  1. Movement of goods

Customs declarations will need to be made and the UK is implementing a new electronic customs declaration system for businesses, so check if your systems and processes are up to scratch. UK businesses will need a UK Economic Operator Registration and Identification (EORI) number, and you can find the forms on the GOV.UK website, Brexit section: https://www.gov.uk/government/brexit

You may also need an agent to help with import/export declarations as you would for trading outside the EU. Check whether you need additional information from your carrier. Importers can register for Transitional Simplified Procedures (TSP), deferring declarations and paying duty at the border. There is HMRC guidance on the new electronic customs system in the Brexit section on the GOV.UK website (link as above).

An essential exercise for all businesses is Supply Chain Mapping – knowing where inputs come from and what product category they fall into can help assess potential tariffs. For businesses that only export to the EU this will be new and could be time-consuming. Further guidance can be found in the “Trade Topics” section of the World Trade Organization (WTO) website: https://www.wto.org/index.htm.

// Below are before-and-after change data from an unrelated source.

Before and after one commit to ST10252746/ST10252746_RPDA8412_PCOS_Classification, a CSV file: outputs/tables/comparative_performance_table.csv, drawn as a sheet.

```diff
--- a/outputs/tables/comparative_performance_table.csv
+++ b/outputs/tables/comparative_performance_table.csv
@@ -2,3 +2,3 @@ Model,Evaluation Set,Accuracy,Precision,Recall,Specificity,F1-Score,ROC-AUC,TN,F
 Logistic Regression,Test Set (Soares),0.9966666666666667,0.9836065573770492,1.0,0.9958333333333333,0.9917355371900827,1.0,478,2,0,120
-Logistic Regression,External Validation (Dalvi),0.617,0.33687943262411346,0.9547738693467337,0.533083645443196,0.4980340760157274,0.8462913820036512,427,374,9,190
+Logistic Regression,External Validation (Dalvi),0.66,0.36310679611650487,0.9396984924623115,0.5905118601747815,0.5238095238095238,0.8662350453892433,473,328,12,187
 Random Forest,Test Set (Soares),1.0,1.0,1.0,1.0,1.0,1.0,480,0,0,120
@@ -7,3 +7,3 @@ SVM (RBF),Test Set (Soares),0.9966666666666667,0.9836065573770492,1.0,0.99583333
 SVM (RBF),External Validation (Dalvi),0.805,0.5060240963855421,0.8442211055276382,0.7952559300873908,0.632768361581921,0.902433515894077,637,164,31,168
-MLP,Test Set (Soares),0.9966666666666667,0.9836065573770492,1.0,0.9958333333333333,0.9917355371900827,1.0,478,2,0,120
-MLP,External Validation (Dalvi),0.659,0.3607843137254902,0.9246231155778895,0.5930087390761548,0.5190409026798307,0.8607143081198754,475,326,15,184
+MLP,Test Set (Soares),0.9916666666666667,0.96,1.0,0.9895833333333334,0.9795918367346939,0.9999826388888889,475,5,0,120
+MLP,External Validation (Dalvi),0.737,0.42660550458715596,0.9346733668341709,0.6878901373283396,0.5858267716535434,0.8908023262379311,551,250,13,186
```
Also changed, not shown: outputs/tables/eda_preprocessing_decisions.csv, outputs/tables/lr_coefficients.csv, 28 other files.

The EU Tariffs can be found at – http://madb.europa.eu/madb/euTariffs.htm

  1. Product compliance

UK product standards and regulations will be aligned to the EU at the point of exit, however in the event of “No Deal”, UK assessment and certification arrangements could cease to be recognised by the EU. See the Brexit section of the GOV.UK  website for further guidance.

  1. Business contracts and employees

If you have contracts with EU companies these may need to be redrafted to clarify the terms for trade, including VAT changes. If your business employs EU nationals then they should register for settled status. You will need to track the nationality status of employees going forward to ensure compliance with immigration rules and regulations.


Whether there is a “No Deal”, a brief delay in the UK’s departure and a “deal”, or a longer period of transition, we advise all businesses to research every scenario and “plan for the worst and hope for the best”.

For more information, please read our “No Deal” Brexit Planning Checklist.